▶ Exercise brief
If a line in the records below holds the word "cells", copy it.
───── Input data ─────
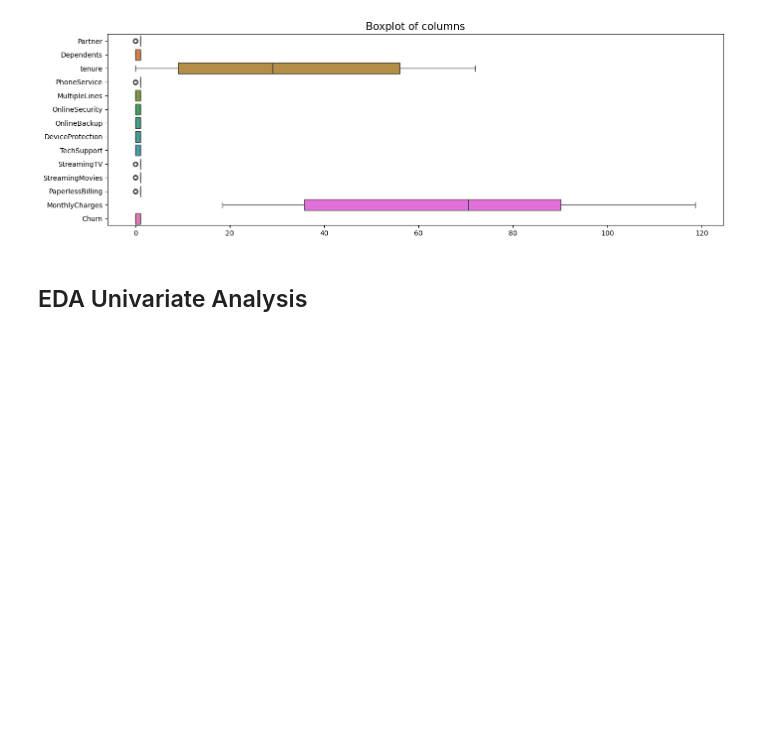
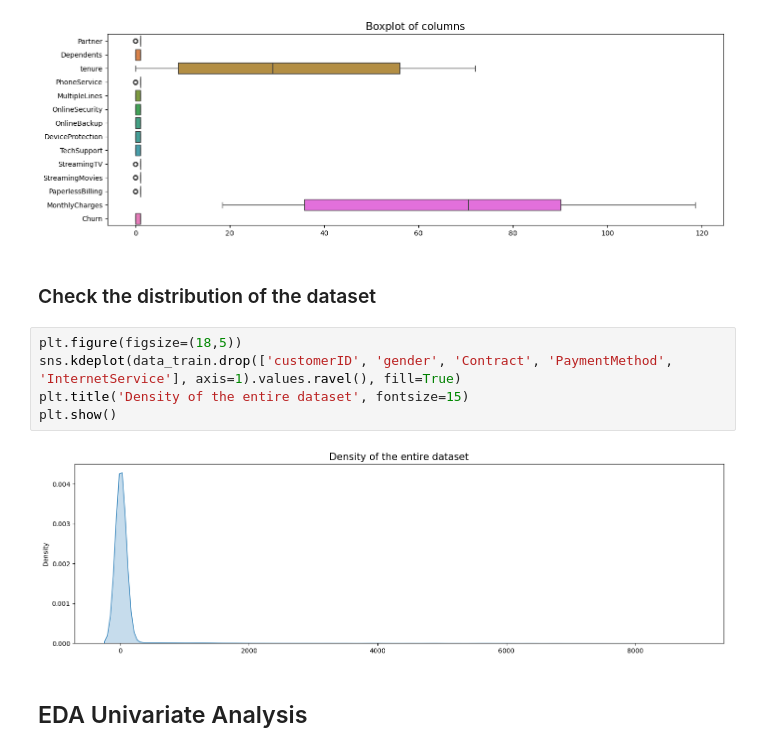
Before and after one commit to Marlon-were/Customer_Churn_Analysis, a Jupyter notebook: churn.ipynb, the cells around one changed output. Cells and saved outputs as stored; diff of their text form; blank space fills up the shorter version.

Commit message:
modified the churn notebook and added data preparation together with the modelling section

```diff
--- a/churn.ipynb
+++ b/churn.ipynb
@@ -488,6 +500,15 @@ plt.title('Boxplot of columns', fontsize=15)
 plt.show()
 # %% [output]
 [figure]
+# %% [markdown]
+### Check the distribution of the dataset
+# %%
+plt.figure(figsize=(18,5))
+sns.kdeplot(data_train.drop(['customerID', 'gender', 'Contract', 'PaymentMethod', 'InternetService'], axis=1).values.ravel(), fill=True)
+plt.title('Density of the entire dataset', fontsize=15)
+plt.show()
+# %% [output]
+[figure, added]
 # %% [markdown]
 ## EDA Univariate Analysis
 # %%
```
Also changed, not shown: parts of 23 cells of this notebook.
─────
▶ Solution to this problem
Before and after one commit to Marlon-were/Customer_Churn_Analysis, a Jupyter notebook: churn.ipynb, the cells around one changed output. Cells and saved outputs as stored; diff of their text form; blank space fills up the shorter version.
Also changed, not shown: parts of 23 cells of this notebook.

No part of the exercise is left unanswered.